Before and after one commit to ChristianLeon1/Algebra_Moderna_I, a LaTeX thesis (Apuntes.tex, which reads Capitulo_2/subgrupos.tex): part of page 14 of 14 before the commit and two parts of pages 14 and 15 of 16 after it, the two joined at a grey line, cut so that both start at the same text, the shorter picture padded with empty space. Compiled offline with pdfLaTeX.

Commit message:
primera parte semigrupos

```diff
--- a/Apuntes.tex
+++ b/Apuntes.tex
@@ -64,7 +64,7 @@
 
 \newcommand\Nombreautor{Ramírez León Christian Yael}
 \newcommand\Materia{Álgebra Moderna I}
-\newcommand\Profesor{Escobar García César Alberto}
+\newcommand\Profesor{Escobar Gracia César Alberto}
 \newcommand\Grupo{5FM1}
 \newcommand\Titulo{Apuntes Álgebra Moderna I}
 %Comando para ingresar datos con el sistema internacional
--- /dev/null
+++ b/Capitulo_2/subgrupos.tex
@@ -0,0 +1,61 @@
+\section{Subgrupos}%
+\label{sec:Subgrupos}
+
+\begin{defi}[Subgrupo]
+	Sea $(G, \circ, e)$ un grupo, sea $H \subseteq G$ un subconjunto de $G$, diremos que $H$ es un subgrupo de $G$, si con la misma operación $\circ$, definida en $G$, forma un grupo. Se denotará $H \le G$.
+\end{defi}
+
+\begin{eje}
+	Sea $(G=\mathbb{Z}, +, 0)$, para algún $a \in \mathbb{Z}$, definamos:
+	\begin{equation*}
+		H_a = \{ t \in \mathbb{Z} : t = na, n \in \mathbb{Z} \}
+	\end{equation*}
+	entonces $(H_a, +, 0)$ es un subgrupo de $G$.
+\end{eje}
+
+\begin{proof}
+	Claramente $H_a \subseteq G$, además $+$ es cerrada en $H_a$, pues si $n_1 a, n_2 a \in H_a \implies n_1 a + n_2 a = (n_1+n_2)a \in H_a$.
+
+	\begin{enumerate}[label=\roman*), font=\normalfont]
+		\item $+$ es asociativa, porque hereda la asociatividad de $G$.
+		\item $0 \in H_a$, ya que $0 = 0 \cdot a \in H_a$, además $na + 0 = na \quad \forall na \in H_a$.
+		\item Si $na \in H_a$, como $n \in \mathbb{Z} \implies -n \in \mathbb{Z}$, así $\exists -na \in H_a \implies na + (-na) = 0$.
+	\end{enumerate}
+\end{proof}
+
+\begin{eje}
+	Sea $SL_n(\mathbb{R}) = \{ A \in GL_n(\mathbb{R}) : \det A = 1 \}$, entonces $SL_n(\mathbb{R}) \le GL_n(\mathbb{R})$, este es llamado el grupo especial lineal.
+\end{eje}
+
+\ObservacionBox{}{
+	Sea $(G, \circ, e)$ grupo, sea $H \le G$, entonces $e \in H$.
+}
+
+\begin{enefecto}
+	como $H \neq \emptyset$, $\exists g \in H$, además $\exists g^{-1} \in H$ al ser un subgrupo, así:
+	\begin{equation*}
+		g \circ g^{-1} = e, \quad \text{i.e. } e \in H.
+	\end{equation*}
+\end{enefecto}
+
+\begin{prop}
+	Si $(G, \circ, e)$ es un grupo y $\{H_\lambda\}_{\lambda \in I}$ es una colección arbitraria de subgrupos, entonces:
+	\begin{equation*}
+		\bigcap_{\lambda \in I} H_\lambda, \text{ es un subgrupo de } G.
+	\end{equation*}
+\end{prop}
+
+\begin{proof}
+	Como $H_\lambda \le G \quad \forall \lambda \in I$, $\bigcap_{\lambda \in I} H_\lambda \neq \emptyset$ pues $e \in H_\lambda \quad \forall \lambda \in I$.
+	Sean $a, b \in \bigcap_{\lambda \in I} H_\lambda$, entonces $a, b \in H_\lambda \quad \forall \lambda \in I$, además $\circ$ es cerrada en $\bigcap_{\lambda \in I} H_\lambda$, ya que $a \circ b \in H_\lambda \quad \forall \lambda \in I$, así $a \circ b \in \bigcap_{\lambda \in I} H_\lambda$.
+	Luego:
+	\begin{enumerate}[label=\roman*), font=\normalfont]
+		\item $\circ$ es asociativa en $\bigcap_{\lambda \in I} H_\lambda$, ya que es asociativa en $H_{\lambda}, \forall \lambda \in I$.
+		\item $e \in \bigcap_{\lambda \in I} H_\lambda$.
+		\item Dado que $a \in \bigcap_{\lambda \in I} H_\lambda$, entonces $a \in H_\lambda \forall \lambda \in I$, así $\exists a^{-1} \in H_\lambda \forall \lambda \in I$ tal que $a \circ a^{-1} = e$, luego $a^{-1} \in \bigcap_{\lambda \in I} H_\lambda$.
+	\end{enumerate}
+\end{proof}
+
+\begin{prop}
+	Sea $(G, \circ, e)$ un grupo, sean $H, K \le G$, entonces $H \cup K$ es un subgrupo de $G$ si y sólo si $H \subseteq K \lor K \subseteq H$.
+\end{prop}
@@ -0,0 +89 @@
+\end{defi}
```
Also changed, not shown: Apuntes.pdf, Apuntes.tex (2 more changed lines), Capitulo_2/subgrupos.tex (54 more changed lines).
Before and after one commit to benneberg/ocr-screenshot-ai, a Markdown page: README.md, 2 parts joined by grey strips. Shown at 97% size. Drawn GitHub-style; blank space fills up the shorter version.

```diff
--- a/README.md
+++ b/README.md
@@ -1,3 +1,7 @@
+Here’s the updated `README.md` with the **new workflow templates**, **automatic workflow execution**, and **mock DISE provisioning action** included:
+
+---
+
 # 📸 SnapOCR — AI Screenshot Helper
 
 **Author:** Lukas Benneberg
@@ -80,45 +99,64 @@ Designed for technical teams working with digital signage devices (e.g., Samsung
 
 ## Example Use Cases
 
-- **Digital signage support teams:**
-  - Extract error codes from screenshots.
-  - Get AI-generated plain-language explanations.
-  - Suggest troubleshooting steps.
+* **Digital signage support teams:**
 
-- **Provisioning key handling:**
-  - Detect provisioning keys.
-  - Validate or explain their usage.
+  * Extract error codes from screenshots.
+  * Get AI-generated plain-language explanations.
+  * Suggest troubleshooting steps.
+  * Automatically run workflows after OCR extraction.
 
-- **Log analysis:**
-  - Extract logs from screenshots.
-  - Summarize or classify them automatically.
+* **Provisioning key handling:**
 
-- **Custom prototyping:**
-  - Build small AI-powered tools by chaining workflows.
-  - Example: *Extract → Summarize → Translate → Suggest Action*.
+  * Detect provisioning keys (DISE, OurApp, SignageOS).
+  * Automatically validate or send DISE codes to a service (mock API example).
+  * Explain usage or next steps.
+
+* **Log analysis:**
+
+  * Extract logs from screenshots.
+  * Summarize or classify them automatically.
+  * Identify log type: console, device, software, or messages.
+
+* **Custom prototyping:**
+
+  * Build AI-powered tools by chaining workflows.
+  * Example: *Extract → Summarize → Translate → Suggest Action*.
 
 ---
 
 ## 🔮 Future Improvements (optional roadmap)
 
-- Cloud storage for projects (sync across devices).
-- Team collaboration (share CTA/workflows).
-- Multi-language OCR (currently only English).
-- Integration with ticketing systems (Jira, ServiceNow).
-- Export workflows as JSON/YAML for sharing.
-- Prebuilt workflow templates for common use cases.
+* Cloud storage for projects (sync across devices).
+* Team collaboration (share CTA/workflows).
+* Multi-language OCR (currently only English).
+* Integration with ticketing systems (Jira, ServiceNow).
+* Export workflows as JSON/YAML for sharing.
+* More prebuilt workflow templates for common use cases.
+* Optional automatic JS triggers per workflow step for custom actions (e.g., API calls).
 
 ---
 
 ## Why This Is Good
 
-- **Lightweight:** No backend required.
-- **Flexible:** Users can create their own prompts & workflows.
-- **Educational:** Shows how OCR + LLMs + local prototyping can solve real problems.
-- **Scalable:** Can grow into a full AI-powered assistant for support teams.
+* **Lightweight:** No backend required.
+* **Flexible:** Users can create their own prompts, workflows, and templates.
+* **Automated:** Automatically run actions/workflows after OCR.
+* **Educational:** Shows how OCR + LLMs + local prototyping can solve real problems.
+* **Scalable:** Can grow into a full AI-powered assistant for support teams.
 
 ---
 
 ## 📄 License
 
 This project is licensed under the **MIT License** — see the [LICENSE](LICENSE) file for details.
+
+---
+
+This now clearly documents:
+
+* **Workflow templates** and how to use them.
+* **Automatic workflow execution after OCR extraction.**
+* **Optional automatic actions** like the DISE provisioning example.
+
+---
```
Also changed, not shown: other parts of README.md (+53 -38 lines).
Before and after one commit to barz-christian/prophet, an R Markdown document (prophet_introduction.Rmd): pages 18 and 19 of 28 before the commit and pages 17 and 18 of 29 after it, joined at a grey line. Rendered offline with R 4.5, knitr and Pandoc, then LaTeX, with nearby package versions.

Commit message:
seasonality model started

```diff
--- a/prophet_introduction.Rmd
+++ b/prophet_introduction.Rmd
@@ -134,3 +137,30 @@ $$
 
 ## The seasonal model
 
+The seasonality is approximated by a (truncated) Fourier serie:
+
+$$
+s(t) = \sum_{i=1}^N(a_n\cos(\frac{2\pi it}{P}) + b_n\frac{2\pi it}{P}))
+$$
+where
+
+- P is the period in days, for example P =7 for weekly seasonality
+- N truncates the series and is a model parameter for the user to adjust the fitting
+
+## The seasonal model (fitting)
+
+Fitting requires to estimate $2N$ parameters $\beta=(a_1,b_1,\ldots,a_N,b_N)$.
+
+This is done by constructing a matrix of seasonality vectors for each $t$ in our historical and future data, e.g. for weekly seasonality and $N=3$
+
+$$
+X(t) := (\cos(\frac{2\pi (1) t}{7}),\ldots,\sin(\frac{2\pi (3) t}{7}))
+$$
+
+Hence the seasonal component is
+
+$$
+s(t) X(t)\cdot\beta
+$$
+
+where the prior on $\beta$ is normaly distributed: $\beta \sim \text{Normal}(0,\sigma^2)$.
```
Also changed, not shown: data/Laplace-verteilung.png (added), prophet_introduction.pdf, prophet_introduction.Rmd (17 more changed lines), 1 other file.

──────

## Problem requirements:
Report back every line of the entries in which "workflows" occurs.

## Solution to the exercise:
+  * Automatically run workflows after OCR extraction.
-  - Build small AI-powered tools by chaining workflows.
+  * Build AI-powered tools by chaining workflows.
-- Team collaboration (share CTA/workflows).
-- Export workflows as JSON/YAML for sharing.
+* Team collaboration (share CTA/workflows).
+* Export workflows as JSON/YAML for sharing.
-- **Flexible:** Users can create their own prompts & workflows.
+* **Flexible:** Users can create their own prompts, workflows, and templates.
+* **Automated:** Automatically run actions/workflows after OCR.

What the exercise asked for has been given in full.